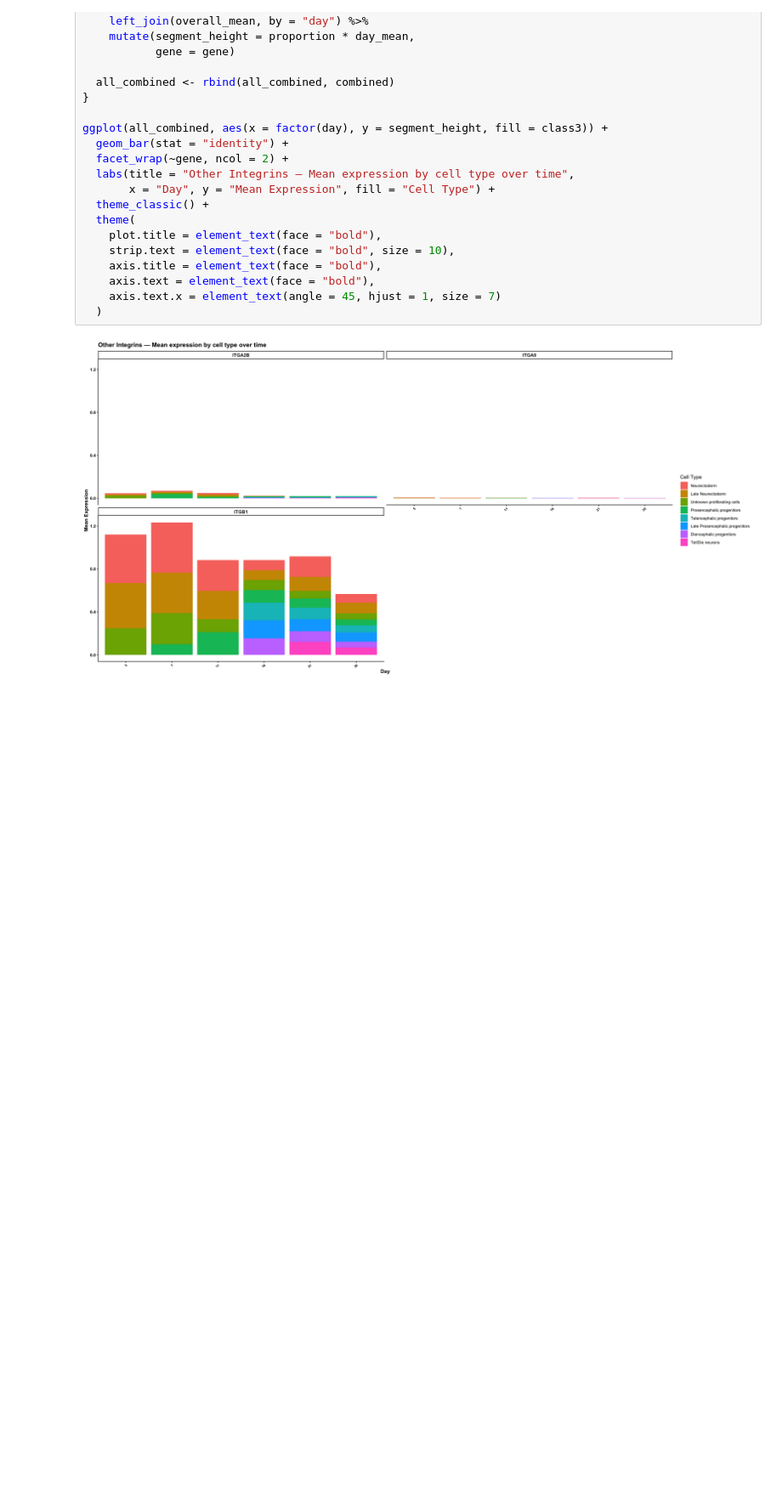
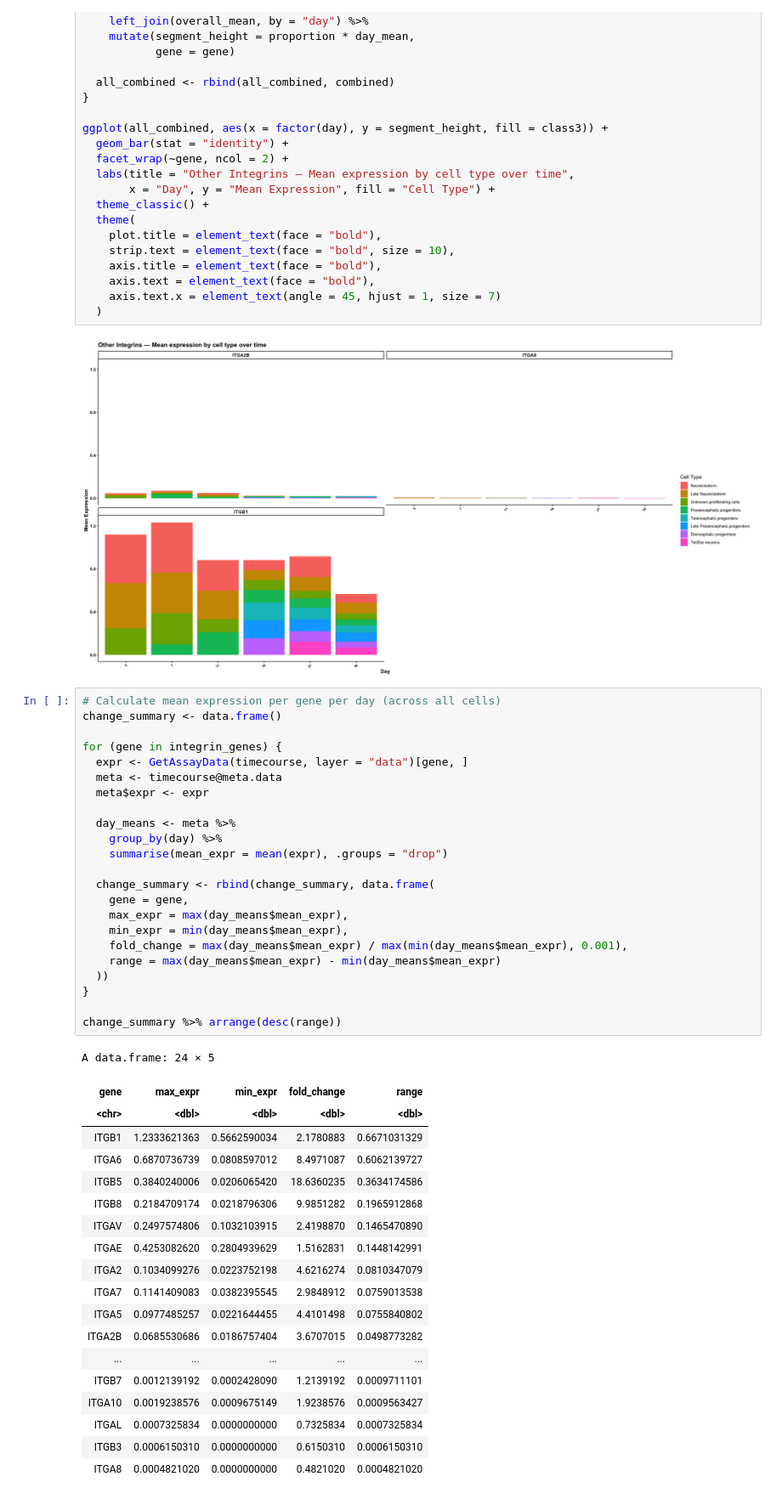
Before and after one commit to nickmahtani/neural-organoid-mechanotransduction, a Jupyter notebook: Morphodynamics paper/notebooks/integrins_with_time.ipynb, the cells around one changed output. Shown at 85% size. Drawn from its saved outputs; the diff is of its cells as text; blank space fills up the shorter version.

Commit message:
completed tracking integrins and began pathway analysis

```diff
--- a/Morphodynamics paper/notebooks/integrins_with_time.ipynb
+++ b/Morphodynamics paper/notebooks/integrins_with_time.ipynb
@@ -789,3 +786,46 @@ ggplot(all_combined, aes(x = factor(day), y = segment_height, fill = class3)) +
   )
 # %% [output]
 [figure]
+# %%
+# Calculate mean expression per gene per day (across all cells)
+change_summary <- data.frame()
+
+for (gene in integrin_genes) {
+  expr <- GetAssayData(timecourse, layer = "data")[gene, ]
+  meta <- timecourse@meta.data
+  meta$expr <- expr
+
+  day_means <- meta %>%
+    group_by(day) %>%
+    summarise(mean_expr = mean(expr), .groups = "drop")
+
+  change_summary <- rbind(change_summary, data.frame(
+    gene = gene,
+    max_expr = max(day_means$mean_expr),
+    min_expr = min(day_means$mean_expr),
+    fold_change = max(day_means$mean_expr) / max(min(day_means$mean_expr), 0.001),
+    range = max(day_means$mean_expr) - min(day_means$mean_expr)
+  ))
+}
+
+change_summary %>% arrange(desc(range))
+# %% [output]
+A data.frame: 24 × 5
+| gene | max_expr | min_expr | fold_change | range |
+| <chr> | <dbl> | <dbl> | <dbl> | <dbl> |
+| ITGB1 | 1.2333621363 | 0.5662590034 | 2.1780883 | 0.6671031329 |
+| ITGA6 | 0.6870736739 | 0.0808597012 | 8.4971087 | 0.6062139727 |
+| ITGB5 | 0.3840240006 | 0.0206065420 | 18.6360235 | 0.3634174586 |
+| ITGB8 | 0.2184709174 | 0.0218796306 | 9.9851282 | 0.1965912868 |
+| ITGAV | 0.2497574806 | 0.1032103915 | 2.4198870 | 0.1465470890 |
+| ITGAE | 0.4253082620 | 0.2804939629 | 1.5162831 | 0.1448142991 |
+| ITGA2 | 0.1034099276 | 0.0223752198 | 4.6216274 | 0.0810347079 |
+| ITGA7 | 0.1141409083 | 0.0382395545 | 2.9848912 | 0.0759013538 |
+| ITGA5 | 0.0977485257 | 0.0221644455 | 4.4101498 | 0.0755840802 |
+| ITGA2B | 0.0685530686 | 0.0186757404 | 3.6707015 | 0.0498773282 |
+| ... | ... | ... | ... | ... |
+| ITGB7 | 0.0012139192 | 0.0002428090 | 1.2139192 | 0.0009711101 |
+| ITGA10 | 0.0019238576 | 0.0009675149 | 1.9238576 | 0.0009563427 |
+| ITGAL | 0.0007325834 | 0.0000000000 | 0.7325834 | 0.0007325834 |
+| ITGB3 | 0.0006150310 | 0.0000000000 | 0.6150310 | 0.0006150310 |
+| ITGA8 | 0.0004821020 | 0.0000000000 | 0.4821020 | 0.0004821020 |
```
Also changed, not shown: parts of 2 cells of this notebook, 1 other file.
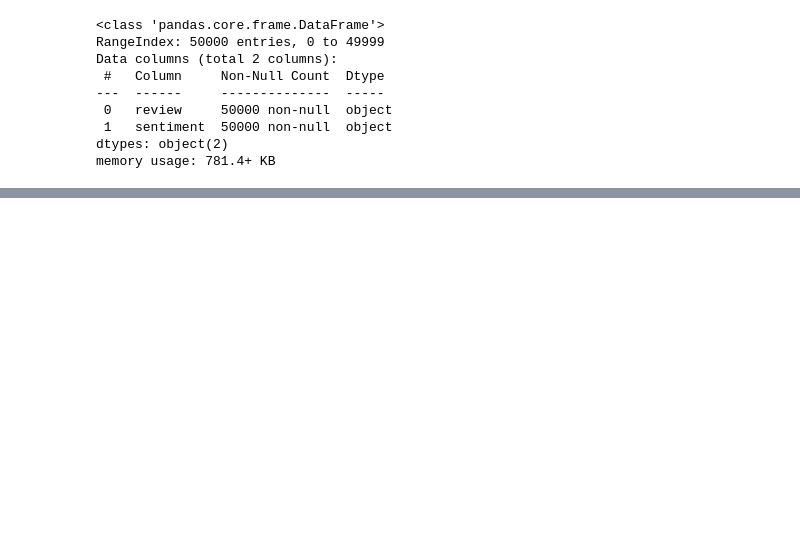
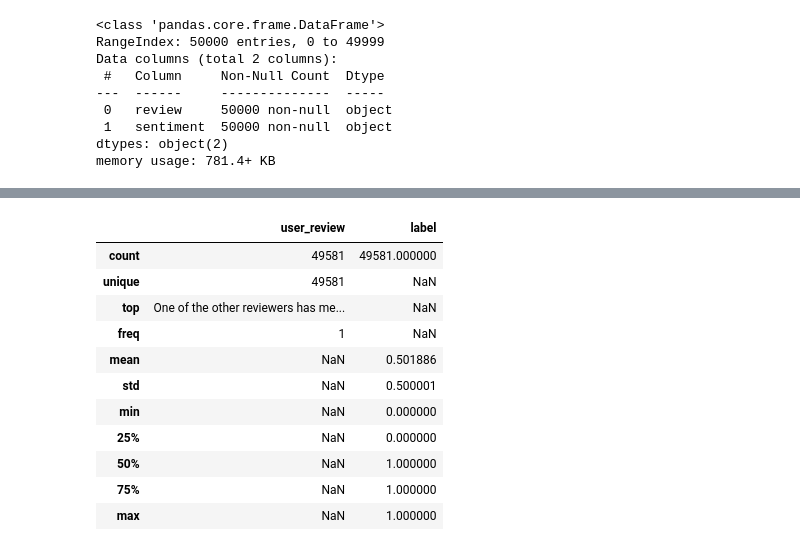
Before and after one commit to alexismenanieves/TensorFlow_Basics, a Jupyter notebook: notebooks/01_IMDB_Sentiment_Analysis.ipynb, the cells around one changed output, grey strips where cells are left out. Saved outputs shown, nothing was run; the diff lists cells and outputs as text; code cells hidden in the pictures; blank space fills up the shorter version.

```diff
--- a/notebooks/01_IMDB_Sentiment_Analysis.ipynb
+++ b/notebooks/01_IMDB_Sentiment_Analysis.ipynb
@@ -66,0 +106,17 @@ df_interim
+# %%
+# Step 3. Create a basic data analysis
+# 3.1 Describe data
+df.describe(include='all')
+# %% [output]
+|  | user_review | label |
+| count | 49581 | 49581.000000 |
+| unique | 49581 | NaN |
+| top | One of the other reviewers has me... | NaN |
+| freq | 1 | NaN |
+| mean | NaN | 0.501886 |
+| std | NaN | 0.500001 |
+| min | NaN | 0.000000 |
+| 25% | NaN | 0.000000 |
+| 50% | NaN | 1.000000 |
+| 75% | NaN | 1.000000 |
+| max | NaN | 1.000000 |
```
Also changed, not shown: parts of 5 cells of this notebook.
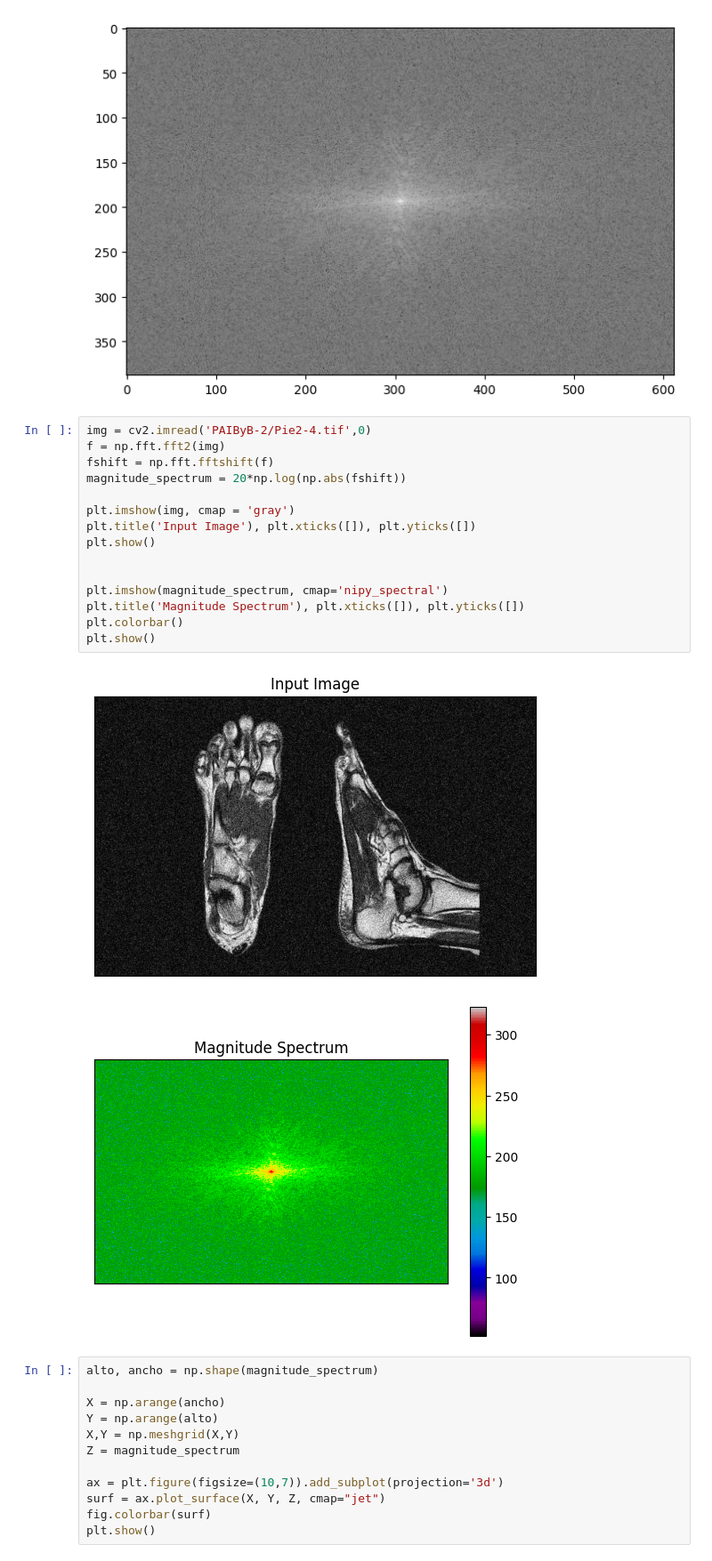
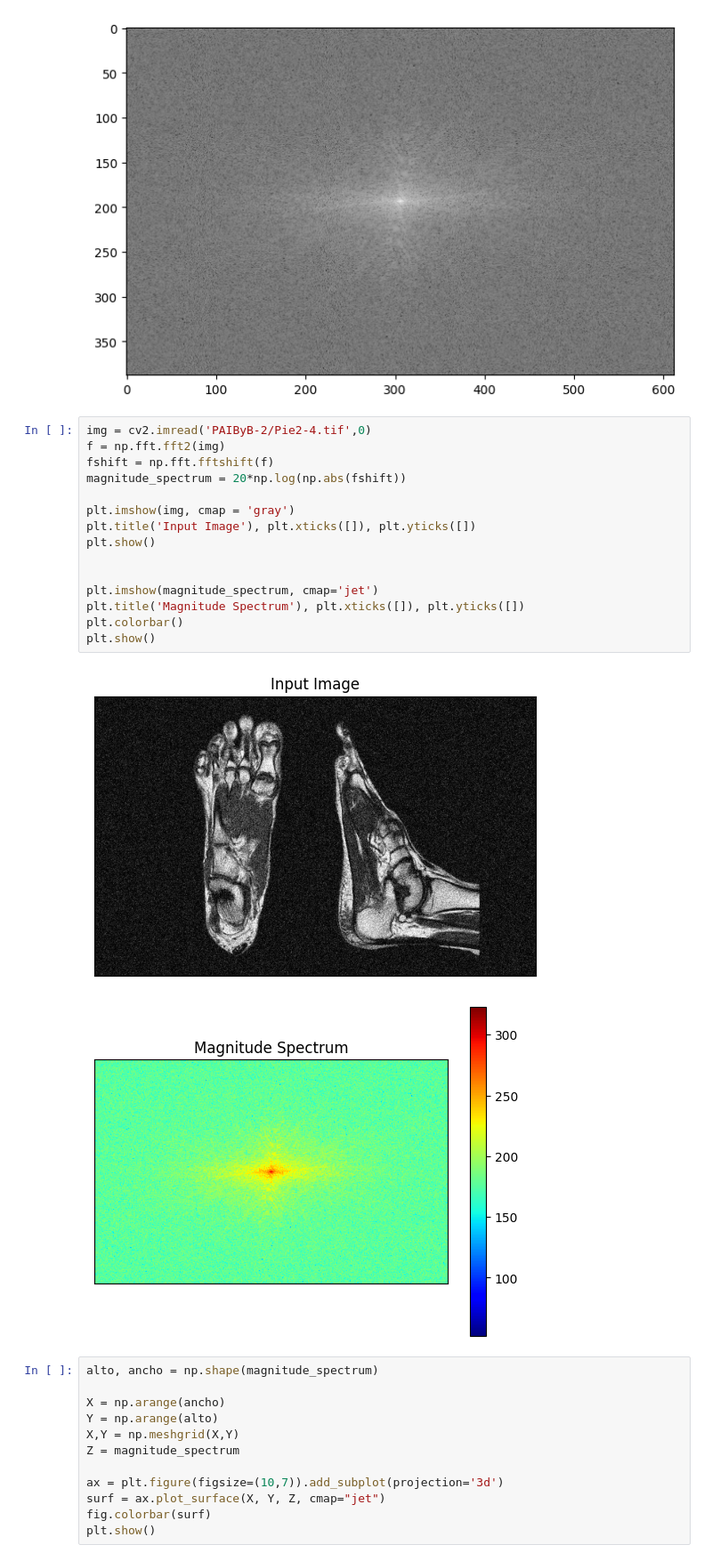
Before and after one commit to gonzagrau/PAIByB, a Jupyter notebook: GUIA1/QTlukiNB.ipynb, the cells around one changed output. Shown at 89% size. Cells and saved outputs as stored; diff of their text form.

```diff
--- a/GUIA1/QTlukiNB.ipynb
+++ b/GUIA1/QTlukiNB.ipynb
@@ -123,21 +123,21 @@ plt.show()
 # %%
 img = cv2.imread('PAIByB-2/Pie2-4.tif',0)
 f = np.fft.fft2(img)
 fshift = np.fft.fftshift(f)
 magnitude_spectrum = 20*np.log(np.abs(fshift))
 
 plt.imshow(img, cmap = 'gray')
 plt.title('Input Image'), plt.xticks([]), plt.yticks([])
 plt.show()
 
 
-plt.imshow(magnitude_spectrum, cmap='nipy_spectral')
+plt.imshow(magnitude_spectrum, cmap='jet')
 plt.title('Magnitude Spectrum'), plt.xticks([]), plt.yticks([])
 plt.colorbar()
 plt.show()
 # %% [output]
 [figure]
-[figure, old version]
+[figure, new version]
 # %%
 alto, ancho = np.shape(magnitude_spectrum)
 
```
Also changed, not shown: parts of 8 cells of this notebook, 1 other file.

WHAT TO DO:
In the entries above, how many lines contain the word "gene"? Provide the number alone.

ANSWER BELOW:
5